● What is being asked
Search each line of the data for the word "current"; copy every line where it is found.

● Extracted material
- - -
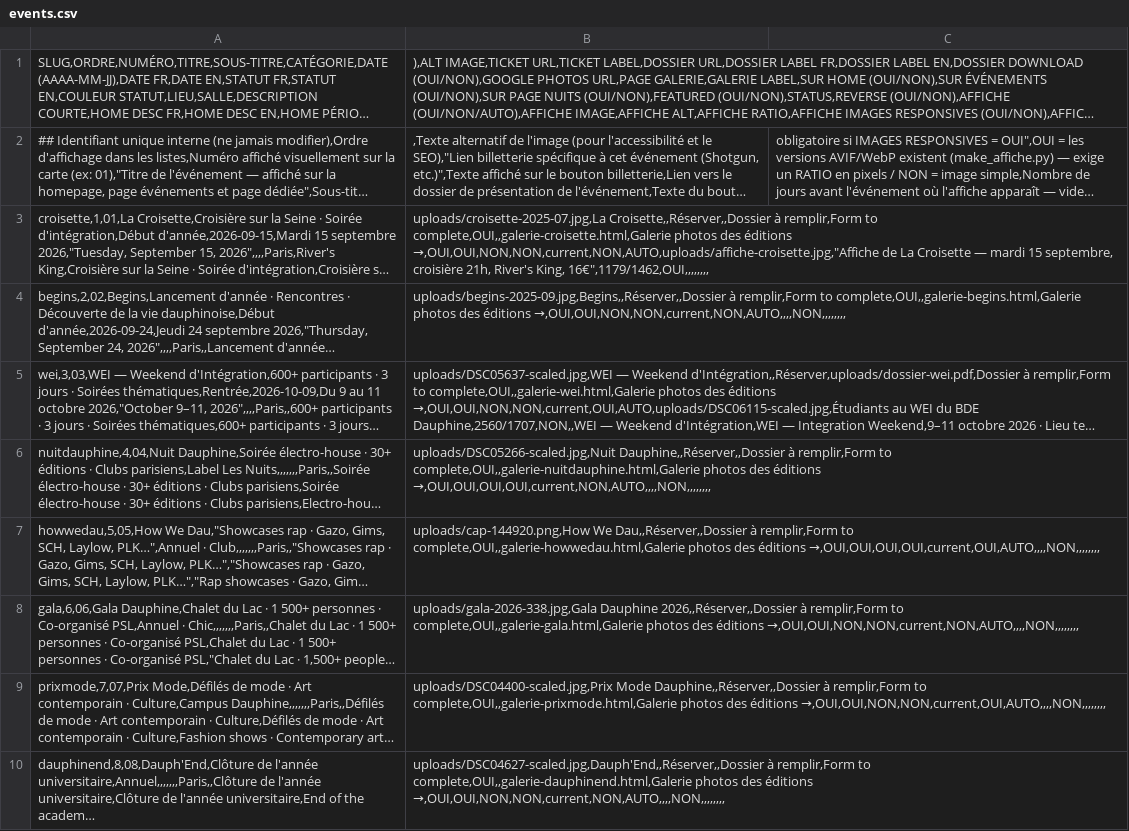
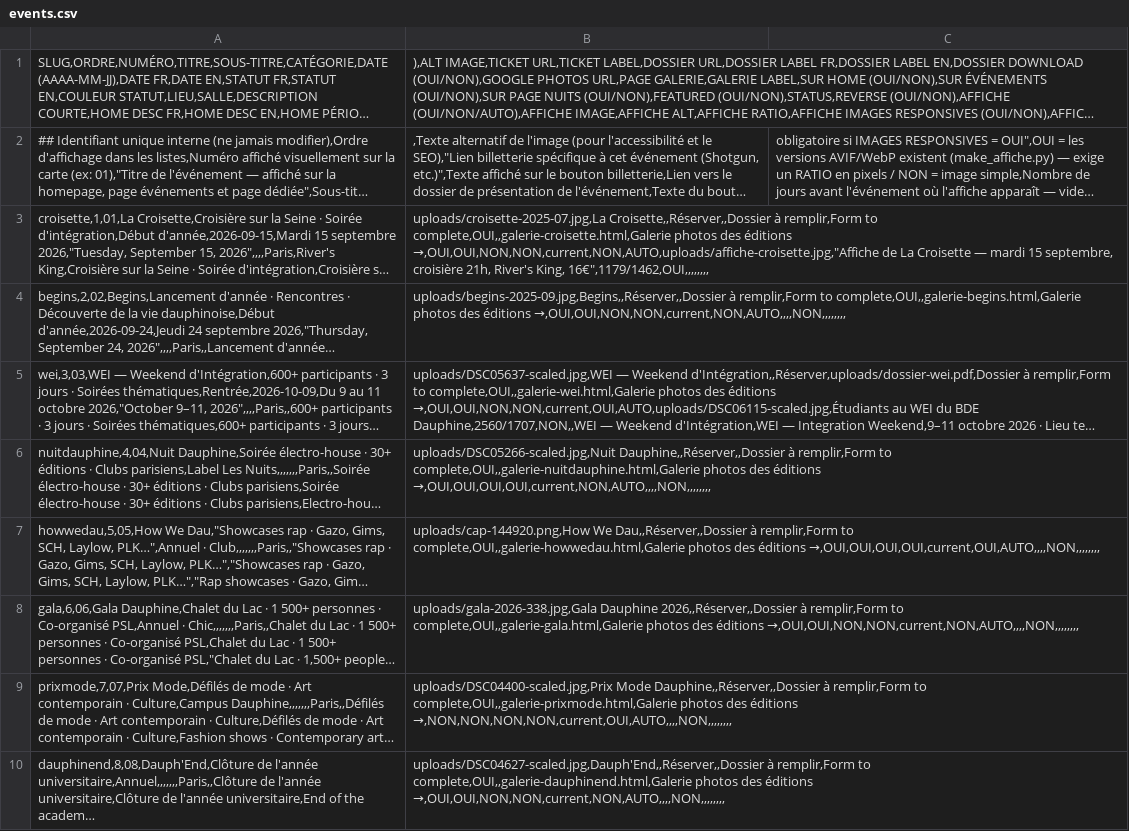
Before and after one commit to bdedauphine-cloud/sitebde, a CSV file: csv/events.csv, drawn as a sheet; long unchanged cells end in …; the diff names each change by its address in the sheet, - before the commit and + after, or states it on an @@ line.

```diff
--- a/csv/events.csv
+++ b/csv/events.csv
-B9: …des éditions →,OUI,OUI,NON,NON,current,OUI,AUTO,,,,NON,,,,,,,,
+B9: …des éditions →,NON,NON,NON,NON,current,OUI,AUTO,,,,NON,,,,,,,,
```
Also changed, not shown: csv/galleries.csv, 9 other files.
- - -
● Output of the task
-B9: …des éditions →,OUI,OUI,NON,NON,current,OUI,AUTO,,,,NON,,,,,,,,
+B9: …des éditions →,NON,NON,NON,NON,current,OUI,AUTO,,,,NON,,,,,,,,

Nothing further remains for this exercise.